Prime Minister Putin Addresses Agriculture Conference in Russia
Declaring food security, food price stabilization, and development of the agriculture and
agro-industrial sectors to be a top priority of his government,
Russian Prime Minister Vladimir Putin today declared that Russia
has every potential to be food self-sufficient, while
simultaneously becoming a food exporter -- "a major player in the
international food market." The presentations by Putin and
Minister of Agriculture Alexei Gordeyev to a conference on the
agriculture sector made clear that Russia will use subsidies and
protective trade measures -- measures that go against the "free
trade" rules of the World Trade Organization (WTO) that Russia is
still attempting to join -- to defend food production as a matter
of national security.
Agricultural Minister Gordeyev told the meeting, held in the town of Yessentuki,
Stavropol Territory in the southern grain belt, that the Russian
Federation is currently importing 40% of its food. Especially
high is the level of meat imports (41% of consumption), due to
the destruction of Russia's herds during "shock therapy"
deregulation during the 1990s.
In preparation for today's meeting, Putin and Gordeyev
conferred on Friday, May 16, and made public the content of their
discussion. Gordeyev reported that 30% more acreage than last
year has been planted with grain crops so far this spring. He
stressed that yields are also going to be better this year,
because more fertilizer are available as a result of the
government's having raised export duties on fertilizer last year.
Specialists at the Russian Ministry of Agriculture, under
Gordeyev, have opposed Russia's joining the WTO, on grounds that
doing so would hamper the recovery of agriculture and damage the
country's food security.
In his speech today, Putin said that agriculture has moved
to the top of the incoming government's agenda, because of what's
happening on world food markets: "the steep rise in food prices
on world markets, which has seriously affected the situation in
Russia." He stated that the poorest layers of the population have
felt this the most -- "pensioners, families with several
children, and other socially vulnerable groups of the population,
for whom food is their main household budget item." To protect
the population, said Putin, the government must ensure price
stability in the agro-industrial sector as a whole, through more
effective anti-monopoly regulation and the use of subsidies.
Putin laid out five interim objectives for Russian
1) increase gross output, especially of grain, through
increasing the area under cultivation, as well as yields;
2) technological re-equipping of agriculture and the
food-processing industry, using innovative land and technology
leasing schemes and long-term credit.

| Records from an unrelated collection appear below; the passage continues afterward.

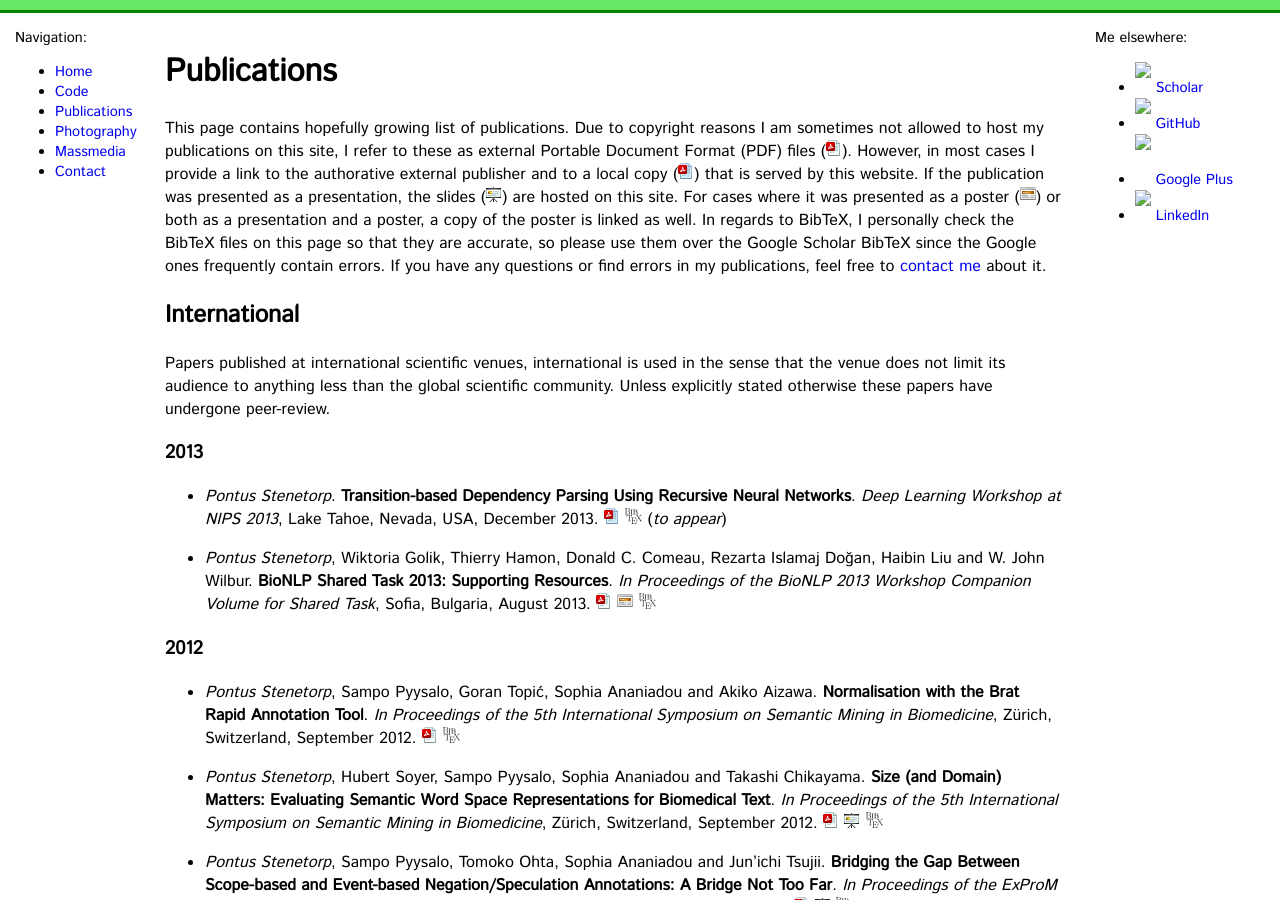
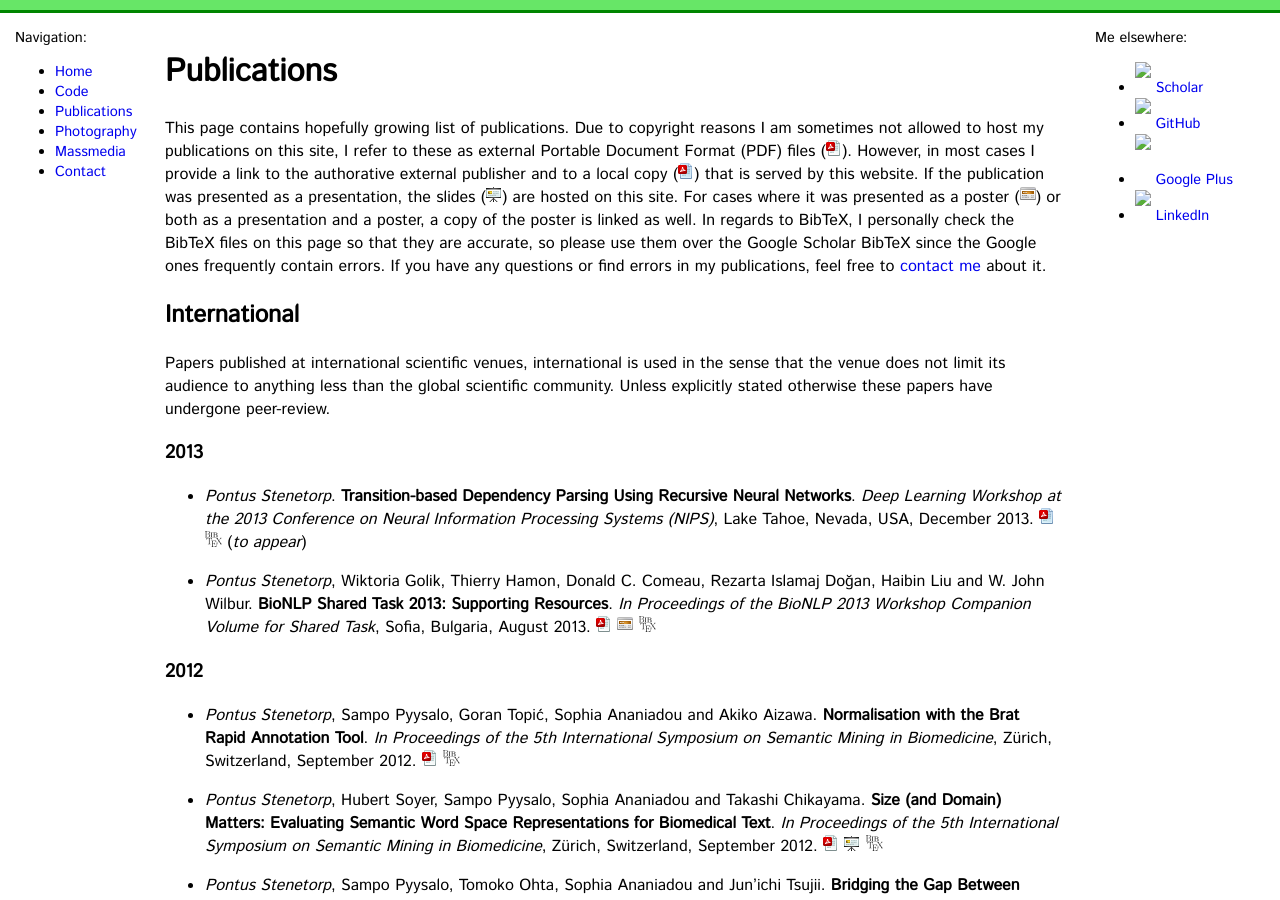
Before and after one commit to gbouchar/ninjin.github.io, a Jekyll site: the page built from publications.md, in a window 1280 px wide and 900 px high. Built offline with Jekyll 4.4.1, drawn with Linux system fonts in a browser that asks for light colours; some web fonts are replaced; Markdown is read by kramdown in place of the engine named in the settings.

Commit message:
Spell out NIPS

```diff
--- a/publications.md
+++ b/publications.md
@@ -35,8 +35,8 @@ Unless explicitly stated otherwise these papers have undergone peer-review.
 
 * *Pontus Stenetorp*.
     **Transition-based Dependency Parsing Using Recursive Neural Networks**.
-    *Deep Learning Workshop at NIPS 2013*, Lake Tahoe, Nevada, USA,
-    December 2013.
+    *Deep Learning Workshop at the 2013 Conference on Neural Information
+    Processing Systems (NIPS)*, Lake Tahoe, Nevada, USA, December 2013.
     [![Local PDF][local_pdf_icon]][stenetorp2013transition_local]
     [![BibTeX][bibtex_icon]][stenetorp2013transition_bib]
     (*to appear*)
```
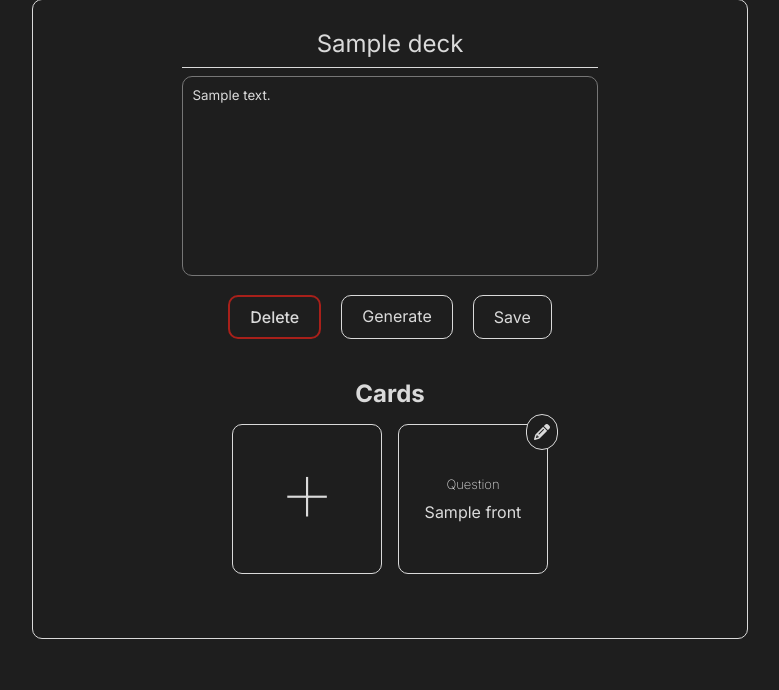
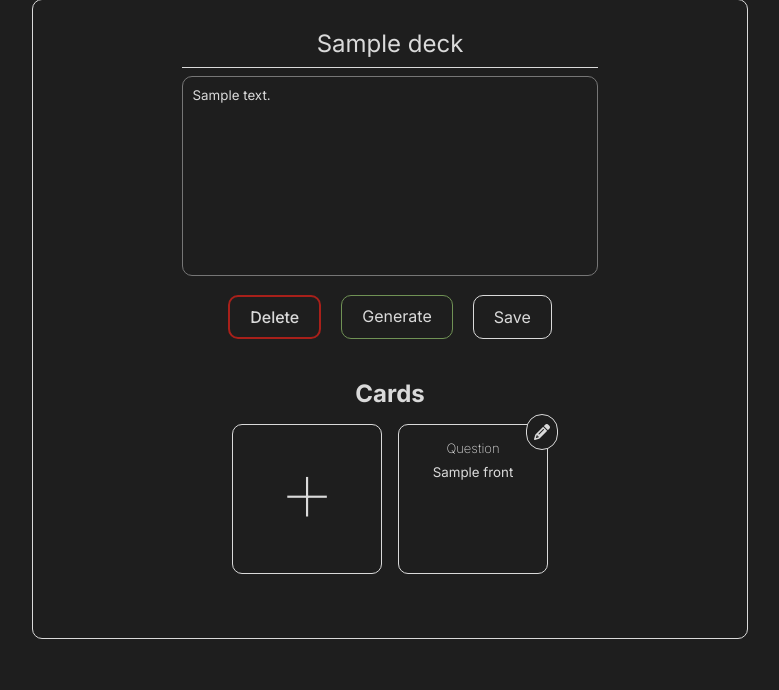
Before and after one commit to JohannesHolmgren/flashcards, a Flask app: template application/templates/decks/deck_editor.html in a window 1280 px wide. Shown: the part 110-800 px from the top of the page, without its empty margins (250-1029 px from the left). Run offline with Flask 3, Linux system fonts and the light colour scheme; the template is opened without the code that fills it: most values are stand-ins (such as "Sample title", 1, 10 or a date in 2020); some libraries are stand-ins or nearby versions.

Commit message:
design in deck editor

```diff
--- a/application/static/style.css
+++ b/application/static/style.css
@@ -281,6 +281,10 @@ nav .navigation ul :hover::after {
     font-weight: 500;
 }
 
+.generate-btn {
+    border: 1px solid #709255;
+}
+
 .cardview {
     width: 100%;
     height: 40%;
@@ -343,22 +347,27 @@ nav .navigation ul :hover::after {
     position: absolute;
     width: 100%;
     height: 100%;
-    padding: 5px;
+    padding: 15px;
     -webkit-backface-visibility: hidden; /* For safari */
     backface-visibility: hidden;
     display: flex;
     flex-direction: column;
-    justify-content: center;
+    /* justify-content: center; */
     align-items: center;
     border: 1px solid var(--detailColor);
     border-radius: 10px;
-    overflow-y: hidden;
 }
+
+.card-text {
+    font-size: smaller;
+    overflow: hidden;
+}
+
 
 .card-title {
     font-size: small;
     font-weight: 200;
-    margin-bottom: 10px;
+    margin-bottom: 8px;
 }
 
 .card-back {
--- a/application/templates/decks/deck_editor.html
+++ b/application/templates/decks/deck_editor.html
@@ -13,7 +13,7 @@
         <textarea name="description" id="deck-description" placeholder="Add a description...">{{ deck.get('description') }}</textarea>
         <div class="deck-actions">
           <a href="{{ url_for('decks.deck_delete', deck_id=deck.id) }}" class="button delete-btn">Delete</a>
-          <a href="#" class="button" onclick="submitGenerateForm()">Generate</a>
+          <a href="#" class="button generate-btn" onclick="submitGenerateForm()">Generate</a>
           <button type="submit" name="action" value="save-deck" class="btn button">Save</button>
         </div>
     </form>
@@ -33,11 +33,11 @@
             <div class="card-inner">
               <div class="card-front">
                 <p class="card-title">Question</p>
-                <p>{{card.front}}</p>
+                <p class="card-text">{{card.front}}</p>
               </div>
               <div class="card-back">
                 <p class="card-title">Answer</p>
-                <p>{{card.back}}</p>
+                <p class="card-text">{{card.back}}</p>
               </div>
             </div>
             <a class="edit-button" href="{{ url_for('decks.card_editor', card_id=card.id, deck_id=deck.id) }}">
```
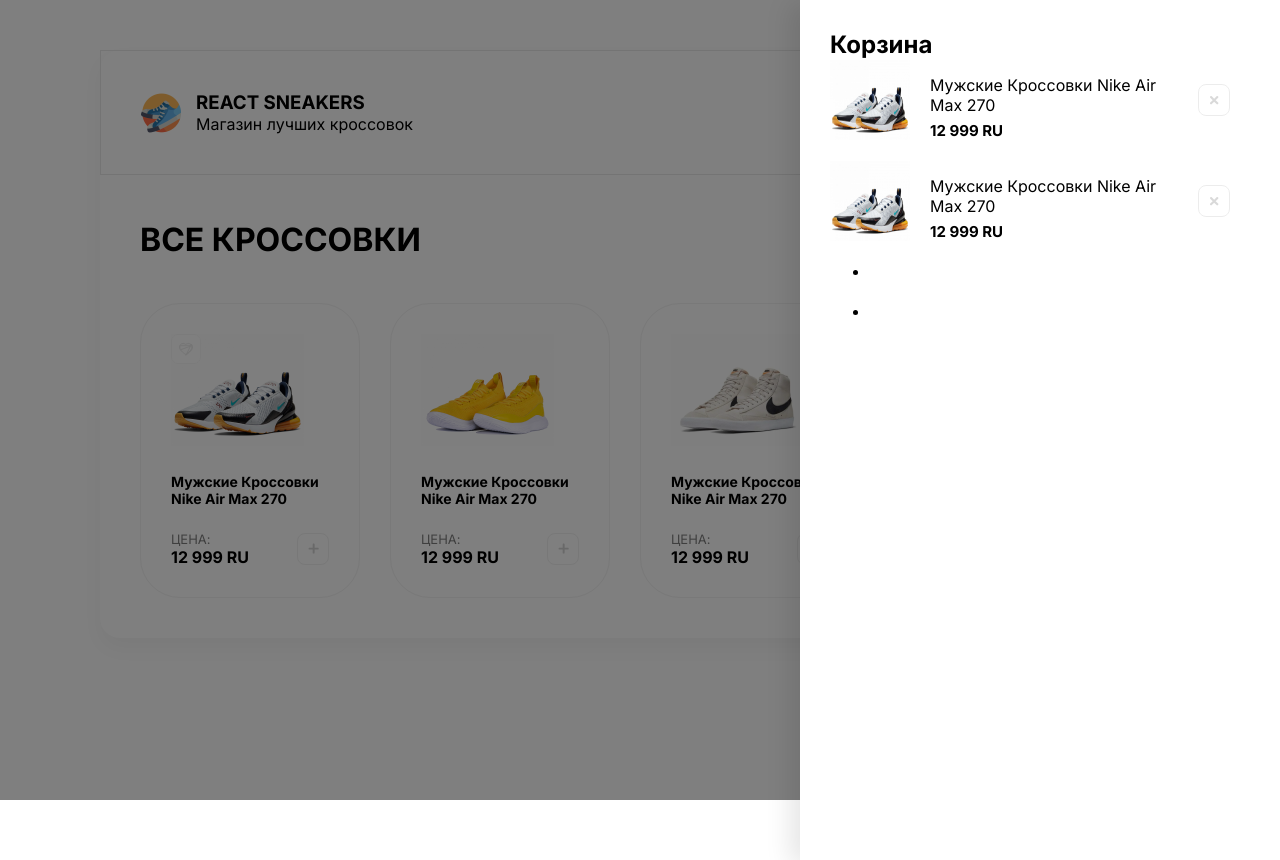
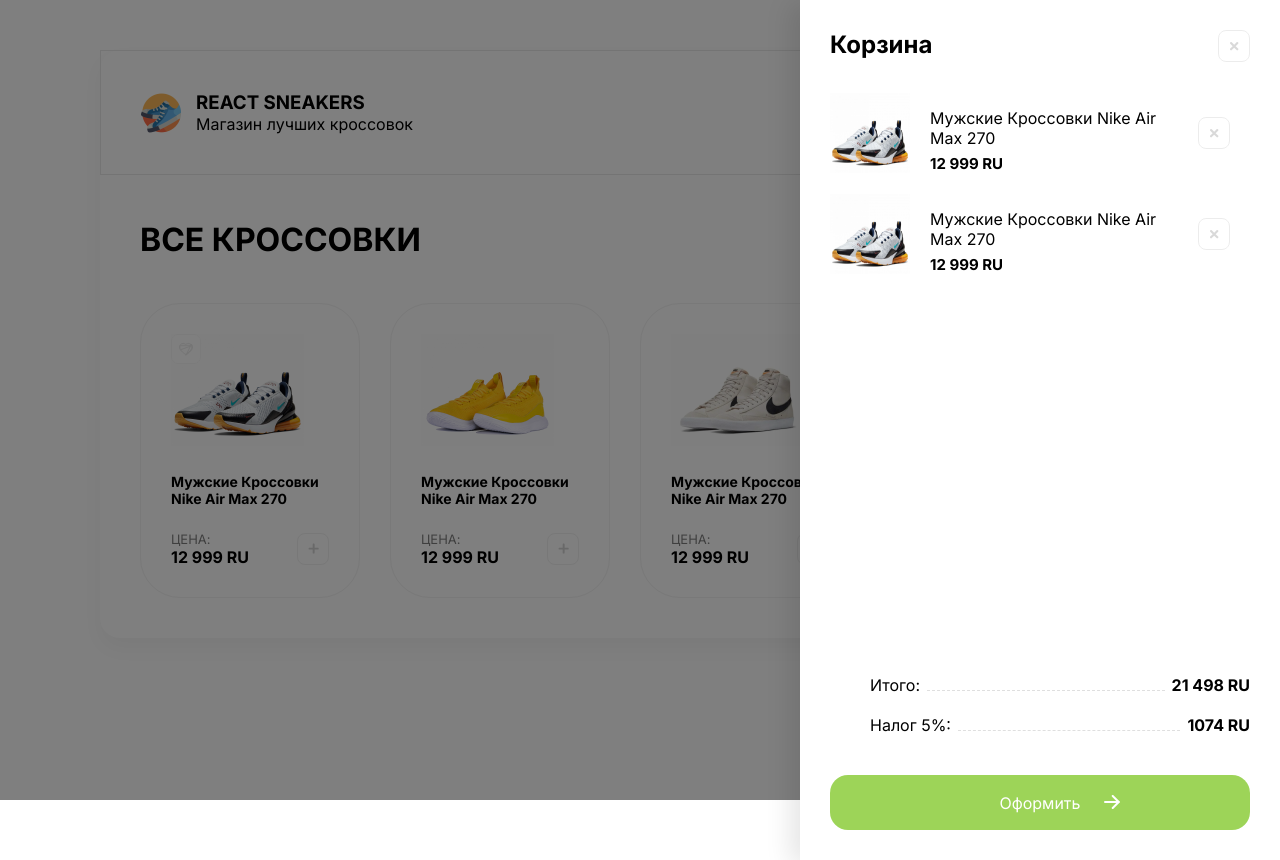
Before and after one commit to VitalikKolesnikov/react-sneakers, a React (Create React App) app: page / in a window 1280 px wide. Built offline with nearby package versions, Linux system fonts and the light colour scheme; grey boxes are pictures that could not be loaded.

Commit message:
Закончил вёрстку проекта

```diff
--- a/src/App.js
+++ b/src/App.js
@@ -5,7 +5,9 @@
     <div className="wrapper">
       <div className="overlay">
         <div className="drawer">
-          <h2>Корзина</h2>
+          <h2>Корзина
+          <img  className="removeBtn" src="/img/btn-remove.svg"></img>
+          </h2>
             <div className="items">
               <div className="cartItem">
                 <img width={80} height={80} src="/img/sneakers/1.jpg"/>
@@ -23,18 +25,21 @@
                 </div>
                 <img className="removeBtn" src="/img/btn-remove.svg"></img>
               </div>
+            </div>
+            <div className="cartTotalBlock">
               <ul>
-                <li>
-                  <span></span>
-                  <div></div>
-                  <b></b>
-                </li>
-                <li>
-                  <span></span>
-                  <div></div>
-                  <b></b>
-                </li>
+                  <li className="itemPrice">
+                    <span>Итого:</span>
+                    <div></div>
+                    <b>21 498 RU</b>
+                  </li>
+                  <li className="itemPrice">
+                    <span>Налог 5%:</span>
+                    <div></div>
+                    <b>1074 RU</b>
+                  </li>
               </ul>
+              <button className="greenButton">Оформить <img src="/img/arrow.svg" alt="Arrow"></img></button>
             </div>
         </div>
       </div>
--- a/src/index.scss
+++ b/src/index.scss
@@ -146,6 +146,8 @@
   }
 
   .drawer {
+  display: flex;
+  flex-direction: column;
   position: absolute;
   width: 420px;
   height: 100%;
@@ -153,16 +155,78 @@
   background: #FFFFFF;
   box-shadow: -10px 4px 24px rgba(0, 0, 0, 0.1);
   padding: 30px;
+  .items {
+    overflow: auto;
+    margin-bottom: 40px;
+  }
 
   h2 {
+    display: flex;
+    justify-content: space-between;
     margin: 0;
+    margin-bottom: 30px;
+    img {
+      cursor: pointer;
+    }
   }
+  }
+
+  .cartTotalBlock {
+    ul {
+      display: block;
+      margin-bottom: 40px;
+    }
+    li {
+      display: flex;
+      align-items: flex-end;
+      margin-bottom: 20px;
+    }
+    div {
+      flex: 1;
+      height: 1px;
+      border-bottom: 1px dashed #DFDFDF;
+      position: relative;
+      top: -4px;
+      margin: 0 7px;
+    }
+
+    .greenButton {
+      position: relative;
+      &:hover {
+        img {
+          transform: translateX(5px);
+        }
+      }
+      img {
+        position: absolute;
+        margin-right: 100px;
+        right: 30px;
+        top: 20px;
+        transition: transform 0.2s ease-in-out;
+      }
+    }
+  }
+
+  .greenButton {
+      width: 100%;
+      height: 55px;
+      background: #9DD458;
+      border-radius: 18px;
+      border: 0;
+      color: #fff;
+      font-size: 16px;
+      font-weight: 500px;
+      cursor: pointer;
+      &:hover {
+        background: lighten( #9DD458, 5%);
+    }
   }
 
   .cartItem {
     display: flex;
     align-items: center;
     margin-bottom: 20px;
+    overflow: hidden;
     p {
       margin-bottom: 5px;
       font-size: 16px;
@@ -186,3 +250,13 @@
       opacity: 1;
     }
   }
+
+  .itemPrice {
+    display: flex;
+    align-items: flex-end;
+    margin-bottom: 20px;
+  }
+
+  .items {
+    flex: 1;
+  }
```
Also changed, not shown: public/img/arrow.svg (added).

3) achieve price stability, especially for motor lubricants
and ferilizer, using "anti-monopoly regulation and subsidies";
4) better risk management and agriculture sector insurance;
5) constant monitoring of the food products markets, "and if
prices exceed established limits, there should be automatic
measures, and I mean purchasing interventions, and regulation
using import and export tariffs."
Said Putin, "Russia has truly unique agricultural potential,
which should enable us not only to fully meet our own needs, but
to make our presence known as a major player on the world food
Gordeyev underscored that importing food, including 41% of
the meat and 26% of dairy products, cost Russia $27.6 billion in
2007. These parameters have continued to rise in recent years.
"Gordeyev considers it a necessity to increase government
subsidies for agricultural producers," reported Prime-TASS. He
posed this in terms of the need for urgent measures to cut food
imports, in view of the world situation. Gordeyev told the
meeting that Russian agricultural output can and must grow at
double or more the rate of world growth in agricultural output
(2.5-3 times faster, for grain and meat over the next 10 years,
Both officials linked the progress achieved so far to the
operation of the National Project for agriculture, which is one
of the four National Projects that President Dmitri Medvedev was
on top of as a deputy prime minister. This included incentives
for leasing arrangements in agriculture, and other ways of
channeling investment and support to the sector -- after the
livestock devastation, the removal of huge swathes of land from
cultivation, and the disappearance of thousands of villages
during the 1990s.